(Beginning of SUPPLIED RECORDS)

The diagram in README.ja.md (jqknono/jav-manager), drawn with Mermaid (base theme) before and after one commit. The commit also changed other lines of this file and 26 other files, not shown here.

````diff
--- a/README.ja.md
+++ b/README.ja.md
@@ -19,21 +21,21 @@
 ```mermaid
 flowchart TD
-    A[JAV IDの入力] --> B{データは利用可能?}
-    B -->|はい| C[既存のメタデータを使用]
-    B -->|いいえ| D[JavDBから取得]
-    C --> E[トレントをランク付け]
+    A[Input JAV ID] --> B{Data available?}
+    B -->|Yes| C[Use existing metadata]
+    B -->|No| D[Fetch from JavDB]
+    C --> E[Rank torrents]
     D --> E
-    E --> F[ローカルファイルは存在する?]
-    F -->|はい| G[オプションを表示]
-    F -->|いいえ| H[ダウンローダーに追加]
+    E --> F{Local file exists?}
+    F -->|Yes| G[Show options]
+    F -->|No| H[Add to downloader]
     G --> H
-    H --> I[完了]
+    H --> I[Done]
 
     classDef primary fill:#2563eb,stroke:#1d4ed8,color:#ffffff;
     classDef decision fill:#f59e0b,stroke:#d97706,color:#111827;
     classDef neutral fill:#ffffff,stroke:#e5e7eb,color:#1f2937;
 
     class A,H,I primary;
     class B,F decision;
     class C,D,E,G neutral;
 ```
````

(End of SUPPLIED RECORDS)
(Beginning of SUPPLIED RECORDS)

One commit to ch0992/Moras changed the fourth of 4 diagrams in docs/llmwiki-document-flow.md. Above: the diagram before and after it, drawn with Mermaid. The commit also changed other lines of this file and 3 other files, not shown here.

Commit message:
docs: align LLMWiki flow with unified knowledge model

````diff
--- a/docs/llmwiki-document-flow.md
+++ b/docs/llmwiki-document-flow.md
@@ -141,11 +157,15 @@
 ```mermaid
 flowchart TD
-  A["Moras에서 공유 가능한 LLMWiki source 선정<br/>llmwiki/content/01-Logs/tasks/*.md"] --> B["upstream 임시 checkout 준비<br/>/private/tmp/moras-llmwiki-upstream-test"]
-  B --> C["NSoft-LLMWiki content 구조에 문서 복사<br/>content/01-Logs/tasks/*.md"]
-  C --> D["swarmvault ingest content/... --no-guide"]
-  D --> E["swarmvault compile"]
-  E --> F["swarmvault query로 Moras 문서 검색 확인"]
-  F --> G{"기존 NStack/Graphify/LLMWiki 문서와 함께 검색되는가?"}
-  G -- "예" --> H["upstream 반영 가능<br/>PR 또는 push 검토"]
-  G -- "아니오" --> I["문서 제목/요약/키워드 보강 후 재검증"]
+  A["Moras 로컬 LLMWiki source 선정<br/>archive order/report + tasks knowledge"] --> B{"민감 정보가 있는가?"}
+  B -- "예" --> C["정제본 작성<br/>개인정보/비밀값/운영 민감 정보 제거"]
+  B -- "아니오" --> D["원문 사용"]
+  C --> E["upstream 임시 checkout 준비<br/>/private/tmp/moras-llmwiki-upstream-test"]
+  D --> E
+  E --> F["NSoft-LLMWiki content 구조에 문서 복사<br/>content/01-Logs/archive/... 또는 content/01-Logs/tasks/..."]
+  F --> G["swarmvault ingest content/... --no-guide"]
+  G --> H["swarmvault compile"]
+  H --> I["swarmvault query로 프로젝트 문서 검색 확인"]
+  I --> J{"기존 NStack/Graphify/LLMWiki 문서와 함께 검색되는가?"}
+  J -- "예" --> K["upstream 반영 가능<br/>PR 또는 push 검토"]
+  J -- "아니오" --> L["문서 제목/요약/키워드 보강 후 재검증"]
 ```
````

(End of SUPPLIED RECORDS)

[PROBLEM REQUIREMENTS] Within the data above, filter for lines containing the word "knowledge" and copy each one.

[REPLY TO THE TASK]
docs: align LLMWiki flow with unified knowledge model
+  A["Moras 로컬 LLMWiki source 선정<br/>archive order/report + tasks knowledge"] --> B{"민감 정보가 있는가?"}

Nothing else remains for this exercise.